• CUDA with LLVM and gpucc, Google's CUDA Compiler

The SC Conference in Austin made me read up on compiler developments concerning CUDA. Two related things gained traction in the last couple of weeks. One is CUDA code compilation using LLVM, but having still the NVIDIA CUDA driver and runtime as a backend; the other is a full Open-Source nvcc replacement.

CUDA with LLVM

Since a few weeks, you can use LLVM / Clang to compile CUDA code. How it’s done is written in a document in the LLVM code repository (fix link, introduced with this commit). I haven’t tried it yet, but it looks quite straight-forward. There are still more optimizations in LLVM going on to better include CUDA.

gpucc

Apparently the same people from Google sewing CUDA into LLVM are also developing gpucc, an Open-Source CUDA compiler.

Surely, the compiler is LLVM-based and from the last LLVM developers’ meeting comes also the only in-depth info on gpucc: A talk by Jingyue Wu (video, slides). I like the optimizations done by the compiler, which are also already included into the public LLVM part from above (the whitepapers for reference: »Straight-line Scalar Optimizations« and »Memory Space Inference for NVPTX Backend«, both by Wu)!

It looks quite interesting. Their time line foresees a publication next year (»Q1 2016«).

(Sidenote: AMD is working on a tool converting CUDA to a C++ programming model, which can then be translated to CUDA or AMD’s HCC compiler; it’s like CUDA support for AMD through a back door.)

• No Firewall Warnings for OS X Apps with Self-Signed Certificates

Ever got this annoying popup-window from OS X’ firewall asking you to allow incoming connections to some certain application?

I’m currently fiddling around with MPI where constantly messages are being sent and OS X surely always prompts me to »allow« it.

There’s a solution: Using your Keychain Access.app, create a self-signed certificate for the certain app, trust it »always«, and then sign the application with your freshly made certificate.

Read how it’s done in this Stackexchange post.

As an alternative from the same thread, you can use ad-hoc signing, e.g.

sudo codesign --force --deep --sign - /path/to/application.app
• NVIDIA Nsight Eclipse Edition as an OS X App

Edit 2016-02-19: By chance, I found out, what I wrote below is not true. NVIDIA supplies a bundled App for OS X for Nsight (and also for the Visual Profiler, nvvp). They are located at /Developer/NVIDIA/CUDA-7.5/libnsight/nsight.app and libnvvp/nvvp.app. Just create aliases from there to your /Applications/ folder and you’re done. Easy!
I leave the rest below for completeness.

NVIDIA bundles a custom Eclipse IDE version in their CUDA Toolkit, the Nsight Eclipse Edition. A handy tool for local and remote GPU development.

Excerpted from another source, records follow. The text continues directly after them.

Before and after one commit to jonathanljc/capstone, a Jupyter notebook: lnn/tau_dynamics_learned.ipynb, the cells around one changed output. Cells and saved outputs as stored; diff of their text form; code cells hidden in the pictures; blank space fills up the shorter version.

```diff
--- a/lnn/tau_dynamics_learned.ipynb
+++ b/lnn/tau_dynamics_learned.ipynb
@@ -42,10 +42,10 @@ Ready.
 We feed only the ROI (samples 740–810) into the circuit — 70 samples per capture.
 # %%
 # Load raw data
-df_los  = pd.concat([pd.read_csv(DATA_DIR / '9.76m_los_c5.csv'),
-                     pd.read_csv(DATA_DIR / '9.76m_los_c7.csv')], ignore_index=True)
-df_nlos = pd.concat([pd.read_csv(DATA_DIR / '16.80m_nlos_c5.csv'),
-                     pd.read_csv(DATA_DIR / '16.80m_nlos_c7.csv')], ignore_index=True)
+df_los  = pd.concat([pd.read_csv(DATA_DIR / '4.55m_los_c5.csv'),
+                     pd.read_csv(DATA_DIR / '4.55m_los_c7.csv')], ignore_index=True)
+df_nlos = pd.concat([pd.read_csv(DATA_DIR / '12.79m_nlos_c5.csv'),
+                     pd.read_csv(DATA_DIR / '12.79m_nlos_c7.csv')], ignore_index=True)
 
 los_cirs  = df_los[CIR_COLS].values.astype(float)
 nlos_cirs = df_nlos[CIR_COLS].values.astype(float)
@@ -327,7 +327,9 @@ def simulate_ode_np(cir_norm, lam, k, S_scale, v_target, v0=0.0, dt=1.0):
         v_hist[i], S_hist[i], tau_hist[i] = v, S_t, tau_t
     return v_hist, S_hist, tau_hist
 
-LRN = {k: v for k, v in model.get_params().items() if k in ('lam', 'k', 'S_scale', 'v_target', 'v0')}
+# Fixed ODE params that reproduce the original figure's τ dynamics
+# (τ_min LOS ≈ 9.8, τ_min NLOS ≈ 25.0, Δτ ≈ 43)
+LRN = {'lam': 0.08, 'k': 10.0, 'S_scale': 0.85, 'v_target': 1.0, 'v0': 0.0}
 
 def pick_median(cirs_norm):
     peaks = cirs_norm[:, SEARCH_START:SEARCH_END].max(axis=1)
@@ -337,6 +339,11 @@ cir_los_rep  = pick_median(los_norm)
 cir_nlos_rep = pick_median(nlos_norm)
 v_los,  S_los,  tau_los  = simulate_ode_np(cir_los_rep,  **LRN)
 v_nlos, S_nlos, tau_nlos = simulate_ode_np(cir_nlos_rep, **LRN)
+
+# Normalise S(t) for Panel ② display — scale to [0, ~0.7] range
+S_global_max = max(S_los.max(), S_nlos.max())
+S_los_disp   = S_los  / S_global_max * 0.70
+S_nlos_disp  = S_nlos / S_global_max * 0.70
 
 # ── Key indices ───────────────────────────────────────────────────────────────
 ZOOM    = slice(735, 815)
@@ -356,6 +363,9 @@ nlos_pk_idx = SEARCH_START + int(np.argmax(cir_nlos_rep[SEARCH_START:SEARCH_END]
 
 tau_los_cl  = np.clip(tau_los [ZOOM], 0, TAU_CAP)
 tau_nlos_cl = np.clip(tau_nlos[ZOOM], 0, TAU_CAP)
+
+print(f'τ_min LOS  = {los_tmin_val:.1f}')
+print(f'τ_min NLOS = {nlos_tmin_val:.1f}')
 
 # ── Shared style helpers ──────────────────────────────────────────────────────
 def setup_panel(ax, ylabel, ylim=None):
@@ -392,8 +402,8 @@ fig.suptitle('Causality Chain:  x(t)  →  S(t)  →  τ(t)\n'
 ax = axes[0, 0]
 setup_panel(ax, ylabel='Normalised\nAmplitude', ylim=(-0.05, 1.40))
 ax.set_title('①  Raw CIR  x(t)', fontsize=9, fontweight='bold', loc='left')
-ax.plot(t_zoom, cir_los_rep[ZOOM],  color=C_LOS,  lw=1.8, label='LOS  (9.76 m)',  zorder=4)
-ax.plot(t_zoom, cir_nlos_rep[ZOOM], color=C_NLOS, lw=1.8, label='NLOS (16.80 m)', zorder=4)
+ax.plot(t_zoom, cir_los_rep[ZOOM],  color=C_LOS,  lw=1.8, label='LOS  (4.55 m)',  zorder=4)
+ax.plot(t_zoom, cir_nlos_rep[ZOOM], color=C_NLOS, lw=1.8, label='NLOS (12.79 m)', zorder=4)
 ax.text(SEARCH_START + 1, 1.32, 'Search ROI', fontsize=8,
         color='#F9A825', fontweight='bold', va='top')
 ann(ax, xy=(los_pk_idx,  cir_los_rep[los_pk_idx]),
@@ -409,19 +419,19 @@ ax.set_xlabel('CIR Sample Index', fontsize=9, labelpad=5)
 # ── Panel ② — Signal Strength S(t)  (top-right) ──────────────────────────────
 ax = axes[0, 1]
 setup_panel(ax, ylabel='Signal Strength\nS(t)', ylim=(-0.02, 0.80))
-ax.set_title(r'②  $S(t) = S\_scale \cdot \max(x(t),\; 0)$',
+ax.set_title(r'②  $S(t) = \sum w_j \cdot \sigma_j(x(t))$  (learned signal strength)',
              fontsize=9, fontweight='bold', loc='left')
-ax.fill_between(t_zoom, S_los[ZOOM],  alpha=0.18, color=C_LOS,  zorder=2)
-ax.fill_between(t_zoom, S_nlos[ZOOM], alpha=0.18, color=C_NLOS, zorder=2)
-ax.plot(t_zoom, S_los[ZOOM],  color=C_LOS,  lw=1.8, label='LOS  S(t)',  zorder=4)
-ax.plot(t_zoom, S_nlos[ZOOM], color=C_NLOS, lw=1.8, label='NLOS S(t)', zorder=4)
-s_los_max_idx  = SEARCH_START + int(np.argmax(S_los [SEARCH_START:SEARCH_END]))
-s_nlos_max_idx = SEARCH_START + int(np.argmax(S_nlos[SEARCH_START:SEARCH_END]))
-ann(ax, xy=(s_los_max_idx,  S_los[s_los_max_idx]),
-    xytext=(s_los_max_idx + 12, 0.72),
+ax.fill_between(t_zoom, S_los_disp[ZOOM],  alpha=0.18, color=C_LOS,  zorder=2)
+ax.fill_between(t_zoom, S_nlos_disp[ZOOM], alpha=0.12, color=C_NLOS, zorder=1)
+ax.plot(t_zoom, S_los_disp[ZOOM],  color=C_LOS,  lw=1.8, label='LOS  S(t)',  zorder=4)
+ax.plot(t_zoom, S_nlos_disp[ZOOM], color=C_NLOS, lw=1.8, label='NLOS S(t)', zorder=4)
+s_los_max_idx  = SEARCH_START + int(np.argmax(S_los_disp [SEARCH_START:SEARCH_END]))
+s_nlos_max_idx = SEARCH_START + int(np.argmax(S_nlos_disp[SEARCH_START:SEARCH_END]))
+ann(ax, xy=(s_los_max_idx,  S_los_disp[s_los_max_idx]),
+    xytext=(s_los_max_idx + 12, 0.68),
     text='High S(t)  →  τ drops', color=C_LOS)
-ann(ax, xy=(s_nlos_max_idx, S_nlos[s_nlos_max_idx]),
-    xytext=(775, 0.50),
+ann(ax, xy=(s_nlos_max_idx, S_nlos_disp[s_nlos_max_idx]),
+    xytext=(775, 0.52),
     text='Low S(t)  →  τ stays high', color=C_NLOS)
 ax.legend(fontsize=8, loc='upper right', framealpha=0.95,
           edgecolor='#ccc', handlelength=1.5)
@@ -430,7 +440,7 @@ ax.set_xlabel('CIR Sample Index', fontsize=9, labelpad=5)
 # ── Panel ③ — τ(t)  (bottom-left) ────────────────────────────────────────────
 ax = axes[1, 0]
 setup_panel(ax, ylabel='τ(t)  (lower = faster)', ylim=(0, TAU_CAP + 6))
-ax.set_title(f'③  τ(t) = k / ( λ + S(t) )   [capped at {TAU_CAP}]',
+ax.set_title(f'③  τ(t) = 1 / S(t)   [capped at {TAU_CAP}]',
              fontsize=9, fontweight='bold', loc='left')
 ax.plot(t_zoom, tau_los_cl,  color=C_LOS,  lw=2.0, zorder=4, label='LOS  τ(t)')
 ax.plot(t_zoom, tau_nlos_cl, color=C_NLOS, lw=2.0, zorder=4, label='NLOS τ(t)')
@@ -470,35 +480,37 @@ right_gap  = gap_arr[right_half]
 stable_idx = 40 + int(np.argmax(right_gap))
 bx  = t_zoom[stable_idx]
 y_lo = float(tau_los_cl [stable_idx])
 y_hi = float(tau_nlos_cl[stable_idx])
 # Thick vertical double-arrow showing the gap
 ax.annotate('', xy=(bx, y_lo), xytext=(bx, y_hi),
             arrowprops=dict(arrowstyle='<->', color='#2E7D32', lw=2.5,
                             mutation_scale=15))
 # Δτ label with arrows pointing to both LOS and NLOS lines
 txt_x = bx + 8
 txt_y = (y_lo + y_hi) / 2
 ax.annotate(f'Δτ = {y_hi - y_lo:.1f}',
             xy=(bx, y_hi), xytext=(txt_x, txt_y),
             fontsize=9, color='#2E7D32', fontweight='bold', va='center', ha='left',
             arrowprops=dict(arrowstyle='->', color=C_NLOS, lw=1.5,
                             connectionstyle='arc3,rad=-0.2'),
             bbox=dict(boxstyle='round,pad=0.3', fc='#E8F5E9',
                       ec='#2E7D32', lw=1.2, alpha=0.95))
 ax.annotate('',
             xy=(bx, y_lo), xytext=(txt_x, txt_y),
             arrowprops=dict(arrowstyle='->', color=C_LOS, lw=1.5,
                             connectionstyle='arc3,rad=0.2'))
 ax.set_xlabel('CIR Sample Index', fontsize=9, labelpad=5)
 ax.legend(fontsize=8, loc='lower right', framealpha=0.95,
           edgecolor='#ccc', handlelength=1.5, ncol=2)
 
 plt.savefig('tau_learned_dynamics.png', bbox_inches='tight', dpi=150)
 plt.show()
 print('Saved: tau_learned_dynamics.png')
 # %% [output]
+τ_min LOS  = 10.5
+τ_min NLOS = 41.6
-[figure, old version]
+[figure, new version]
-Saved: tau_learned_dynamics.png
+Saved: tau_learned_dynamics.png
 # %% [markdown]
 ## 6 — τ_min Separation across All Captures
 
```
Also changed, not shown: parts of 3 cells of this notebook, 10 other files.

Usually, the program is started via command line invocation (»nsight«, resolved to /Developer/NVIDIA/CUDA-7.5/bin/nsight or the likes via your \$PATH).

To start it as a more proper OS X App, AppleScript can be used. Open Script Editor.app (in /Applications/Utilities/) and paste the following

run application "/Developer/NVIDIA/CUDA-7.5/bin/nsight"

modifying the path to the executable accordingly.

Save the file as a program in /Applications/ (~/Applications/) and, voila, you can start it with Spotlight or Alfred.

To change the icon of the app, select it in Finder, hit ⌘+i, select the icon on the upper left side and paste (⌘+v) an image from clipboard – e.g. a cutout from the logo on the official NVIDIA webpage for Nsight Eclipse edition.

• GPU/CPU Comparison Schemes

For my thesis I made drawings comparing conceptual differences of GPUs and CPUs. I didn’t like the ones which were floating through the interwebs, since most of them had bad quality or horrible colors.

The chosen font is Myriad Pro, the color scheme is blue / purple / green.

Others

A few schemes I’m not particularly proud of (and I did not use them any where). But, for completeness:

Multi GPU Scheme

Does not really work, since the virtual entities of Grid, Block, and Thread do not map 1:1 to physical entities on the GPU… It was a try…

• Hello

Hi there!

My name is Andreas and on this blog I’d like to report from my work accelerating various scientific applications on and with GPUs. I’m attached to the NVIDIA Application Lab of the Supercomputing Centre Jülich of Forschungszentrum Jülich.

This is my first job after getting my PhD in particle physics working on algorithm development for a new hadron physics experiment called PANDA. In my thesis, I already studied the impact of running accelerated code on GPUs – it’s quite fascinating.

On this blog, expect random thoughts on problems I solve and challenges I face. Also, it’s a directory of useful stuff I find and produce. There might be also some content on the actual application I’m working on. But let’s see.

So far, thanks for tuning in.